### Provided entries
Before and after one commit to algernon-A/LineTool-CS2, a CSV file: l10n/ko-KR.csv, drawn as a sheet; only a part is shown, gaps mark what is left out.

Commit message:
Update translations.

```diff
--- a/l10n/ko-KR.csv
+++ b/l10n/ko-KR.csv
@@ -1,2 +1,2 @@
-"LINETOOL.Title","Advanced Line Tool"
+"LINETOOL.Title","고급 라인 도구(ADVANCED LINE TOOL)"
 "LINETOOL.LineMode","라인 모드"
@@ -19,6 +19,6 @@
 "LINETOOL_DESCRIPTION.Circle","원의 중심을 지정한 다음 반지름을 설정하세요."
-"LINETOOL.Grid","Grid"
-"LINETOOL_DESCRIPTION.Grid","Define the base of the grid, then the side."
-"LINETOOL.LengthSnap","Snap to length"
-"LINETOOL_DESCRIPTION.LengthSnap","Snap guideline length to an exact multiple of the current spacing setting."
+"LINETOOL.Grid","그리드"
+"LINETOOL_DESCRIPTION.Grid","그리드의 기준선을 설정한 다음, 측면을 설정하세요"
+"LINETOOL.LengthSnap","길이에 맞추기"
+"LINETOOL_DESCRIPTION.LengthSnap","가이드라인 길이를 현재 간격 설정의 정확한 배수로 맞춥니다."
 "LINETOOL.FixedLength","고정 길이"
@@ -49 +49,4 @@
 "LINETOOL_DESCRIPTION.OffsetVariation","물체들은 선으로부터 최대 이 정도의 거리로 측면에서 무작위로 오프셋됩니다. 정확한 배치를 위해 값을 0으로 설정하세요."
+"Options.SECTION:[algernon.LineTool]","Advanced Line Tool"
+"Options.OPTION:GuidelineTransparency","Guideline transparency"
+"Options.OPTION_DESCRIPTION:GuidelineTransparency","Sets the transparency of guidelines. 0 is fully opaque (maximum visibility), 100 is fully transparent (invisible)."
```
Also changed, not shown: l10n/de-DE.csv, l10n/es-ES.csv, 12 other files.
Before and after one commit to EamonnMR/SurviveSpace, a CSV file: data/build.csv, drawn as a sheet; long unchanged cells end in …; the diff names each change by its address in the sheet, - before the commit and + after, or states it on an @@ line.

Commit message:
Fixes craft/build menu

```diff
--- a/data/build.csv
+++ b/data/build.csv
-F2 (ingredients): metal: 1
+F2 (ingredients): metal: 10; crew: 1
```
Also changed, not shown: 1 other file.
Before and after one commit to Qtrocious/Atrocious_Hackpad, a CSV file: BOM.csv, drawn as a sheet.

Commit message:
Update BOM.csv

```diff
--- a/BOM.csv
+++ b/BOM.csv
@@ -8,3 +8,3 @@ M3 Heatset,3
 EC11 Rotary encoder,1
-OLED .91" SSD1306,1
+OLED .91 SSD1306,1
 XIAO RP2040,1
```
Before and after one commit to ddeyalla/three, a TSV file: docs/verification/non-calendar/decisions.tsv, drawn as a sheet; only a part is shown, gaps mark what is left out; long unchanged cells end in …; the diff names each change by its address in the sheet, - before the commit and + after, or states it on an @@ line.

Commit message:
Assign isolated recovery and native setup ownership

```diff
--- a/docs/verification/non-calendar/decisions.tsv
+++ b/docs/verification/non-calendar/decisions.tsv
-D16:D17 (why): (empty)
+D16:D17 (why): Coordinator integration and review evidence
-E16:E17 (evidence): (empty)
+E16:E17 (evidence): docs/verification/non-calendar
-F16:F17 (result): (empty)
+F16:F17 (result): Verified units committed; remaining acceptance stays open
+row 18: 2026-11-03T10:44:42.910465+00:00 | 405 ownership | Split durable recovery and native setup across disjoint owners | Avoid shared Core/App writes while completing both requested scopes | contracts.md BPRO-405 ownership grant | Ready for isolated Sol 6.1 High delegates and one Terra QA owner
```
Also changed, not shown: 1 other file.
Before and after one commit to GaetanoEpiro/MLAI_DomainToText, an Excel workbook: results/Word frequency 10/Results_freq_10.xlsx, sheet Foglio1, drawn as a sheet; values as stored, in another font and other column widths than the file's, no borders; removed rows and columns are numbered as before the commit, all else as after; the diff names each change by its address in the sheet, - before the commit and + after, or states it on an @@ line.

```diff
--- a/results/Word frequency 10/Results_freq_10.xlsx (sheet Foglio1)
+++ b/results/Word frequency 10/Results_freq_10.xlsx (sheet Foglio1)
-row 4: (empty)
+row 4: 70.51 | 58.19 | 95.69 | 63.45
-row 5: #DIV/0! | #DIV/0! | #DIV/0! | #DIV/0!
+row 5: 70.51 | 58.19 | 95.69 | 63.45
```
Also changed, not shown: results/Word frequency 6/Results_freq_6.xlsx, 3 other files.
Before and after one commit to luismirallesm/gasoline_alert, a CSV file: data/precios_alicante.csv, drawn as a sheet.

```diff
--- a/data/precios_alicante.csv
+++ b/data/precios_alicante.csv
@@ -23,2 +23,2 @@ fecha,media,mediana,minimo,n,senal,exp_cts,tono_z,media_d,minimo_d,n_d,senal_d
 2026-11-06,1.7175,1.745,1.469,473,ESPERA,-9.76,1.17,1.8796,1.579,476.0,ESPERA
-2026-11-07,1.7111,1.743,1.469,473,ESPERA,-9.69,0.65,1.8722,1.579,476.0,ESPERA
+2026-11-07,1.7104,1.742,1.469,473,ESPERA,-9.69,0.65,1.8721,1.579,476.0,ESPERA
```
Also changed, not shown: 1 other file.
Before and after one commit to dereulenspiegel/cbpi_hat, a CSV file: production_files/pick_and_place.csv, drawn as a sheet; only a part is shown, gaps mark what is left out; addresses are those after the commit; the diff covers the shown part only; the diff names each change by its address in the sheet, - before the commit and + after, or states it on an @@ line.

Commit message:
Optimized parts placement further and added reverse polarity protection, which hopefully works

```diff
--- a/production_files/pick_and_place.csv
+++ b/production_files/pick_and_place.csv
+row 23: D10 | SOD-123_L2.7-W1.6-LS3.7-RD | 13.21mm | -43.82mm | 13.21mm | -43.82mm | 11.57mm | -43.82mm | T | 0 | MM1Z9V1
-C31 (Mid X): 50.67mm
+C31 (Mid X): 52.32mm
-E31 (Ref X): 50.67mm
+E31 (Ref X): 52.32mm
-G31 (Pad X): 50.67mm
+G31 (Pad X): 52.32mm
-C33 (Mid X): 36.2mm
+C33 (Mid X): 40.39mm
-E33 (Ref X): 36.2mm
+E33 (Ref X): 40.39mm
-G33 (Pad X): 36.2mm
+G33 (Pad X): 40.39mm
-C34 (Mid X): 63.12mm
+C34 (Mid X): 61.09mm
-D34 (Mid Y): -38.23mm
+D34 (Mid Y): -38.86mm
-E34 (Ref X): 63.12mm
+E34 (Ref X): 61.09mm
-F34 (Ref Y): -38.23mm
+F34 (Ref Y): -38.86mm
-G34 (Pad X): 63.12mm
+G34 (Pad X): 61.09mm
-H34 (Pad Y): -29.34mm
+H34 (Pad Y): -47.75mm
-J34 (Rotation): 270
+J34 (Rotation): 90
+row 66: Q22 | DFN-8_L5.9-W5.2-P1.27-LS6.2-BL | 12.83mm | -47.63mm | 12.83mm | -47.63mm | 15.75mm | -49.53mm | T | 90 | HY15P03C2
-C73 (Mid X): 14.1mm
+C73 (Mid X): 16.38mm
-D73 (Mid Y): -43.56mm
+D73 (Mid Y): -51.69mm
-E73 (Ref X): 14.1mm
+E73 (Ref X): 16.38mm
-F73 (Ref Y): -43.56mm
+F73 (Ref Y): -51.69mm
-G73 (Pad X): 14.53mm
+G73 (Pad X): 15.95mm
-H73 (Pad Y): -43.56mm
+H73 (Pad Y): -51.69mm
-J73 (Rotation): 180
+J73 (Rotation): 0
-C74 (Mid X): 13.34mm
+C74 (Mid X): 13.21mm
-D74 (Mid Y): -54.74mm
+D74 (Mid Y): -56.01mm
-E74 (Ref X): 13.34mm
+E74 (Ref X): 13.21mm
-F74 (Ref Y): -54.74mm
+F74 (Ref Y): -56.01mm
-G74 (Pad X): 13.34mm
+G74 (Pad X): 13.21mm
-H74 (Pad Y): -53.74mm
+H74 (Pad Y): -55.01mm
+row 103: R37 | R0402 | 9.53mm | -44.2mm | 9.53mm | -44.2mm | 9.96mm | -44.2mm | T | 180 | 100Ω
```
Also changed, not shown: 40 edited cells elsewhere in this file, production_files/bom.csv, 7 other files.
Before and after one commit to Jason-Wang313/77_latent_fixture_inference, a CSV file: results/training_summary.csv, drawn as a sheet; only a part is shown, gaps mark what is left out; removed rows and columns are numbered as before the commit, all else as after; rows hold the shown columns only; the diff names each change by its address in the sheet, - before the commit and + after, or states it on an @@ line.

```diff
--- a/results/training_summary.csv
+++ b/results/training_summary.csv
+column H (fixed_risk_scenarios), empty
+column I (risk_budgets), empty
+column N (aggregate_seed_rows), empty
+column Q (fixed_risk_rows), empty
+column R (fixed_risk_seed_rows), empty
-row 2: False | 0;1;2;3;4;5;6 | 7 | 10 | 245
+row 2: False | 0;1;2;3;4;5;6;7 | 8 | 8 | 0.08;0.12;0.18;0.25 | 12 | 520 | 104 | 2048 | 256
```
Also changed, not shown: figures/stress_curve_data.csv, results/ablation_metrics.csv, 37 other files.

### Requirement
Up to and including the line with "Also changed, not shown: l10n/de-DE.csv, l10n/es-ES.csv, 12", output each line of the entries above exactly, starting from the first.

### Written answer
Before and after one commit to algernon-A/LineTool-CS2, a CSV file: l10n/ko-KR.csv, drawn as a sheet; only a part is shown, gaps mark what is left out.

Commit message:
Update translations.

```diff
--- a/l10n/ko-KR.csv
+++ b/l10n/ko-KR.csv
@@ -1,2 +1,2 @@
-"LINETOOL.Title","Advanced Line Tool"
+"LINETOOL.Title","고급 라인 도구(ADVANCED LINE TOOL)"
 "LINETOOL.LineMode","라인 모드"
@@ -19,6 +19,6 @@
 "LINETOOL_DESCRIPTION.Circle","원의 중심을 지정한 다음 반지름을 설정하세요."
-"LINETOOL.Grid","Grid"
-"LINETOOL_DESCRIPTION.Grid","Define the base of the grid, then the side."
-"LINETOOL.LengthSnap","Snap to length"
-"LINETOOL_DESCRIPTION.LengthSnap","Snap guideline length to an exact multiple of the current spacing setting."
+"LINETOOL.Grid","그리드"
+"LINETOOL_DESCRIPTION.Grid","그리드의 기준선을 설정한 다음, 측면을 설정하세요"
+"LINETOOL.LengthSnap","길이에 맞추기"
+"LINETOOL_DESCRIPTION.LengthSnap","가이드라인 길이를 현재 간격 설정의 정확한 배수로 맞춥니다."
 "LINETOOL.FixedLength","고정 길이"
@@ -49 +49,4 @@
 "LINETOOL_DESCRIPTION.OffsetVariation","물체들은 선으로부터 최대 이 정도의 거리로 측면에서 무작위로 오프셋됩니다. 정확한 배치를 위해 값을 0으로 설정하세요."
+"Options.SECTION:[algernon.LineTool]","Advanced Line Tool"
+"Options.OPTION:GuidelineTransparency","Guideline transparency"
+"Options.OPTION_DESCRIPTION:GuidelineTransparency","Sets the transparency of guidelines. 0 is fully opaque (maximum visibility), 100 is fully transparent (invisible)."
```
Also changed, not shown: l10n/de-DE.csv, l10n/es-ES.csv, 12 other files.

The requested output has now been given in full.